Segment Open

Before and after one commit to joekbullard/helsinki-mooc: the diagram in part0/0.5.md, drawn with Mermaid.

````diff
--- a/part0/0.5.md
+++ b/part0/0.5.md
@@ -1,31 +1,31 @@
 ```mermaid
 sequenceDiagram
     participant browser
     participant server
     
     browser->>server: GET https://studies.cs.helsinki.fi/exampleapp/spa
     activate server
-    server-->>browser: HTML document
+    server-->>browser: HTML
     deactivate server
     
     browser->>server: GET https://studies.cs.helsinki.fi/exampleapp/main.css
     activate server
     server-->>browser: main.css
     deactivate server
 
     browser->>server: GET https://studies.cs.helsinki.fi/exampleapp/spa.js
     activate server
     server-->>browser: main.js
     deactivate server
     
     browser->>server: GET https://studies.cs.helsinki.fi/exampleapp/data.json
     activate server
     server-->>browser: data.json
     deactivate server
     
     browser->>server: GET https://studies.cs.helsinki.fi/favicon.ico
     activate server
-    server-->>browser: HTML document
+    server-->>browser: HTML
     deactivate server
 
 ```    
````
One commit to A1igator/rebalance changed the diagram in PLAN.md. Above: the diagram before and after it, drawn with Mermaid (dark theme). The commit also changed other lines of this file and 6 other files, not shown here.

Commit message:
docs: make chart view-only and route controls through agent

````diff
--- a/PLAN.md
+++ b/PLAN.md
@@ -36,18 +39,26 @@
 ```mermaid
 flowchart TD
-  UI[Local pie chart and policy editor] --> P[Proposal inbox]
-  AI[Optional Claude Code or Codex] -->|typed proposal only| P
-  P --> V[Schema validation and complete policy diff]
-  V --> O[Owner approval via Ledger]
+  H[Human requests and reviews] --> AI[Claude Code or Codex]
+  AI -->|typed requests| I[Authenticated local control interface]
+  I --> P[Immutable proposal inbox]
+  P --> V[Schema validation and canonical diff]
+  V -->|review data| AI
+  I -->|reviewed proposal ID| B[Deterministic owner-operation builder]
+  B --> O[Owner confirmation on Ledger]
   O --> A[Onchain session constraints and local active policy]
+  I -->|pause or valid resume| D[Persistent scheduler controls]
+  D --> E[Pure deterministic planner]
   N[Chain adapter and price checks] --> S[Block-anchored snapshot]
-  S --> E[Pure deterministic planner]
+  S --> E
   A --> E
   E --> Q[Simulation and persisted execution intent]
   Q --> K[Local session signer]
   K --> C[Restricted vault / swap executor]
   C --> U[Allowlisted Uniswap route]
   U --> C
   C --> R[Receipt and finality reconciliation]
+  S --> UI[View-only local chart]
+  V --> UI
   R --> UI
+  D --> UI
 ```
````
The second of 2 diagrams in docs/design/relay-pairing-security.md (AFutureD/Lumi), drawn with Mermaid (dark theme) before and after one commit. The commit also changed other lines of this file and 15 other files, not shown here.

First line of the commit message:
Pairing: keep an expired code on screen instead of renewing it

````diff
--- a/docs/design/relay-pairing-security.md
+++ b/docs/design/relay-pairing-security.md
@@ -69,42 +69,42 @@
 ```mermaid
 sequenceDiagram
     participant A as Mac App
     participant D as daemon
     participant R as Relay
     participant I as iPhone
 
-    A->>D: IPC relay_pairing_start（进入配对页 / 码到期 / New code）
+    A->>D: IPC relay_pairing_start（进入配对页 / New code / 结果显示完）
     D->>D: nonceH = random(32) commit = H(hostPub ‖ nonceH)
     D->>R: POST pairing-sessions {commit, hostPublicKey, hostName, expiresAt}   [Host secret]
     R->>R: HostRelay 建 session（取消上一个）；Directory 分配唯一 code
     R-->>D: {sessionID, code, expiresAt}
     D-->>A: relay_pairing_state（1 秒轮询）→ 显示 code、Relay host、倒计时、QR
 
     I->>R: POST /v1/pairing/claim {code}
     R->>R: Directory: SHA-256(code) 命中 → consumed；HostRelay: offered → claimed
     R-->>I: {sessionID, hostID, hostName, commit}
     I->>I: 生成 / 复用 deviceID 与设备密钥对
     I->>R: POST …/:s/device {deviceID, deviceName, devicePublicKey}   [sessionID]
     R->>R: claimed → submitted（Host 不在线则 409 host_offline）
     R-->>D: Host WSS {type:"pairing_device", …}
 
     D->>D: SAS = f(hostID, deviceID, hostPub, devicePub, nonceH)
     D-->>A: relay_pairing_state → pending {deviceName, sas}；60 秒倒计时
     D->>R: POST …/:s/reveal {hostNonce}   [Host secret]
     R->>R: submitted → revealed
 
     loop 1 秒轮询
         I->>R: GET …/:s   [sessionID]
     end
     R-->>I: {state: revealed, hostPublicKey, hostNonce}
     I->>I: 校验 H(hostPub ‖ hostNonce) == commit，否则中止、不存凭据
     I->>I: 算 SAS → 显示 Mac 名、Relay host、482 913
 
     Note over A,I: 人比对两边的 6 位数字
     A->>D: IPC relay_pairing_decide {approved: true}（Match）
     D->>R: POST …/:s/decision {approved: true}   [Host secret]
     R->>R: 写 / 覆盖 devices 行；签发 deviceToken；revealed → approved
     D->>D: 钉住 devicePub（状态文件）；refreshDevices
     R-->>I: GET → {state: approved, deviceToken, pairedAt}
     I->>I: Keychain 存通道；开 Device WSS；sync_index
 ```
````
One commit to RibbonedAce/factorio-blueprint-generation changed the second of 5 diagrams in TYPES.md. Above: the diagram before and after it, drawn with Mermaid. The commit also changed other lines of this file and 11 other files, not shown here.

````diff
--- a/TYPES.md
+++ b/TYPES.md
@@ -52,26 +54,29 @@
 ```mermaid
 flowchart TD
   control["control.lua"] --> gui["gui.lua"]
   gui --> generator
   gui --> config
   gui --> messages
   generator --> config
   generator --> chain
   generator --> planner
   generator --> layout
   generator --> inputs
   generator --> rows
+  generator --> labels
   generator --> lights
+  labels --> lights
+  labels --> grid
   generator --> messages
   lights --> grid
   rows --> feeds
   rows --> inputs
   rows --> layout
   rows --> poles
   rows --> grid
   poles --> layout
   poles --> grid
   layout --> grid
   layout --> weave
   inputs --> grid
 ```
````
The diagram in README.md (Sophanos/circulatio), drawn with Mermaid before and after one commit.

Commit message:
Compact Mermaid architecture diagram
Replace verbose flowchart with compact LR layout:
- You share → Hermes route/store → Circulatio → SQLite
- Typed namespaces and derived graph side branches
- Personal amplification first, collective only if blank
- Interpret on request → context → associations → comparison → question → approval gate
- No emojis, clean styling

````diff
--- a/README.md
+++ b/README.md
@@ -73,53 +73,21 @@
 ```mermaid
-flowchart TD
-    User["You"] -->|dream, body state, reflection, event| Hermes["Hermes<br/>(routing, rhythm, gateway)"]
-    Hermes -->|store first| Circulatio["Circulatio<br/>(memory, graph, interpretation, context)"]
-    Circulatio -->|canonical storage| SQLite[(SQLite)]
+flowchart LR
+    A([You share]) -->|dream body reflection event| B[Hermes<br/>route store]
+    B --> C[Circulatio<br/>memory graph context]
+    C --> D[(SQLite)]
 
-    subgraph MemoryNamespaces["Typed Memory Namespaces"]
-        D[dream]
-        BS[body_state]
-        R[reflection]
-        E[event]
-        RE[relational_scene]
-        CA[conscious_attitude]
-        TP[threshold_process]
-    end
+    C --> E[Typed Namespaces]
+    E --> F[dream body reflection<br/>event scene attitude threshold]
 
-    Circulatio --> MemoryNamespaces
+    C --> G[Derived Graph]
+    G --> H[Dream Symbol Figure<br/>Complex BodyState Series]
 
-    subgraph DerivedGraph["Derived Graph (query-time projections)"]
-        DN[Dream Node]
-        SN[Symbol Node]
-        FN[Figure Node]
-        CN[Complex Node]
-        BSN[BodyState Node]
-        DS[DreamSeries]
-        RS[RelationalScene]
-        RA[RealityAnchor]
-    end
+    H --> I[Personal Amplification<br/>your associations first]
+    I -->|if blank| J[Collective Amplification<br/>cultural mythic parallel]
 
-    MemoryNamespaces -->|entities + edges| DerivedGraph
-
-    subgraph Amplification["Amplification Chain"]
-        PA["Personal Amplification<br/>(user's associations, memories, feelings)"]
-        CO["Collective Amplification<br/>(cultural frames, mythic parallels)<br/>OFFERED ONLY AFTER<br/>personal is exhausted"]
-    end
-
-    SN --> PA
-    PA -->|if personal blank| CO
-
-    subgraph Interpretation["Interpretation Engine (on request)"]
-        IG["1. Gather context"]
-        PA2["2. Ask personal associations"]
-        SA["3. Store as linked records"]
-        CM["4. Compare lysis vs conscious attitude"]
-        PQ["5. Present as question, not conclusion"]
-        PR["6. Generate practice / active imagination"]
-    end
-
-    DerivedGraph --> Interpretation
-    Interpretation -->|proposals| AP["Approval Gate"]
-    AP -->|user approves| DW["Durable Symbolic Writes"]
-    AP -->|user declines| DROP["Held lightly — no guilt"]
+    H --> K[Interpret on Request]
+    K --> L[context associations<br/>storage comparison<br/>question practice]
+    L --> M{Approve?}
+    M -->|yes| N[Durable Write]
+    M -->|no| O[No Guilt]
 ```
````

Segment Closed

■ Instructions to follow
In the records above, find each line with the word "grid" and copy it out.

■ Written reply
+  labels --> grid
   lights --> grid
   rows --> grid
   poles --> grid
   layout --> grid
   inputs --> grid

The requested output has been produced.